◆ Task goal: Using the listing below, work out how many lines carry the word "Crashlytics", and state nothing but that number.
:::::
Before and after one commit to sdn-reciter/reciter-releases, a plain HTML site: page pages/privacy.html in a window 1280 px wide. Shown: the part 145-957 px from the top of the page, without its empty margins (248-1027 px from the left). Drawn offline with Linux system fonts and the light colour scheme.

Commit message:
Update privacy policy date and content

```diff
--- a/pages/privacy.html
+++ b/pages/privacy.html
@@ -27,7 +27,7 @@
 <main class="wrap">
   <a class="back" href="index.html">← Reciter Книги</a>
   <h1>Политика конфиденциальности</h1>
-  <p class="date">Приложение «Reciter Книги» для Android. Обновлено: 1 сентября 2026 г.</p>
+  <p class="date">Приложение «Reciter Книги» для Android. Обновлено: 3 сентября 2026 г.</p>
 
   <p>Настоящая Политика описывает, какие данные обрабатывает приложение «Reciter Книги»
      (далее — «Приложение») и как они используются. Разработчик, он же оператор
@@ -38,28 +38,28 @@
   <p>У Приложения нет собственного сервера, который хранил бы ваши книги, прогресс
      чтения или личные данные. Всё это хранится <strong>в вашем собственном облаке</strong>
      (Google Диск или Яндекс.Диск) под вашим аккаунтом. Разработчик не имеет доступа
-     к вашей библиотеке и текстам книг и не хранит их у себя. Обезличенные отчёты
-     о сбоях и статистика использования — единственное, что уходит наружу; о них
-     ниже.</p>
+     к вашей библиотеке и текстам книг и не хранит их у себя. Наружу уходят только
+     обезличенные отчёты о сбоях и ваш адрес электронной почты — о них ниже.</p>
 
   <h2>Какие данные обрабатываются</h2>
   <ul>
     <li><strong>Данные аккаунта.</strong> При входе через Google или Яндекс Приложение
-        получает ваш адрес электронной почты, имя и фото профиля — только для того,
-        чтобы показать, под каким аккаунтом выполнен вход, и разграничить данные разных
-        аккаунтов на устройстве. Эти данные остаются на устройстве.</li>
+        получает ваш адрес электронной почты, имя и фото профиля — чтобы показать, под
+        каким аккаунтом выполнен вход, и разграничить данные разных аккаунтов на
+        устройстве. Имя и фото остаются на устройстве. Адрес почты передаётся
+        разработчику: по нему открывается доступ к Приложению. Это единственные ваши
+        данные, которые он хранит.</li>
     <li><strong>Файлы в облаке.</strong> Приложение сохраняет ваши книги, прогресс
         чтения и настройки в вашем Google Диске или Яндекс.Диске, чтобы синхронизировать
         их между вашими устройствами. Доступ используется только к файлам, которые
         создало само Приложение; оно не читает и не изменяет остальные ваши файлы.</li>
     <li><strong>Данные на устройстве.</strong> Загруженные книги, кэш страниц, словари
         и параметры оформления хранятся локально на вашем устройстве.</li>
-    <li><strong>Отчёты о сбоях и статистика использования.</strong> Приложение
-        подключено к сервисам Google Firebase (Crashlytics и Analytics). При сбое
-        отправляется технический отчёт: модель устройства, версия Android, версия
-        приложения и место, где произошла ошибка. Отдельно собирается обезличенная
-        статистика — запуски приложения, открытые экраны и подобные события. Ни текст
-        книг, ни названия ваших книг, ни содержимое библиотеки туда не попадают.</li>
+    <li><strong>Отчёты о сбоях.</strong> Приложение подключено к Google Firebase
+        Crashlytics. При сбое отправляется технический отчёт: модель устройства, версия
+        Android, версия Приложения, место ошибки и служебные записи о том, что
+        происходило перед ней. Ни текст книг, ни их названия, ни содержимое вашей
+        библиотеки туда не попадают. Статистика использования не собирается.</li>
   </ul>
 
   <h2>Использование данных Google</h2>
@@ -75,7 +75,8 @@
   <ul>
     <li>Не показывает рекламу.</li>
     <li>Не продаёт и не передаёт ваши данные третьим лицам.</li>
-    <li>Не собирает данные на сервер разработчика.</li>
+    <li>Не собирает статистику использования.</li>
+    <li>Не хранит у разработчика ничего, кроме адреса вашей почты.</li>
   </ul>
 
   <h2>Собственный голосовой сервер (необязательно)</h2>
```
:::::
◆ Answer box: 2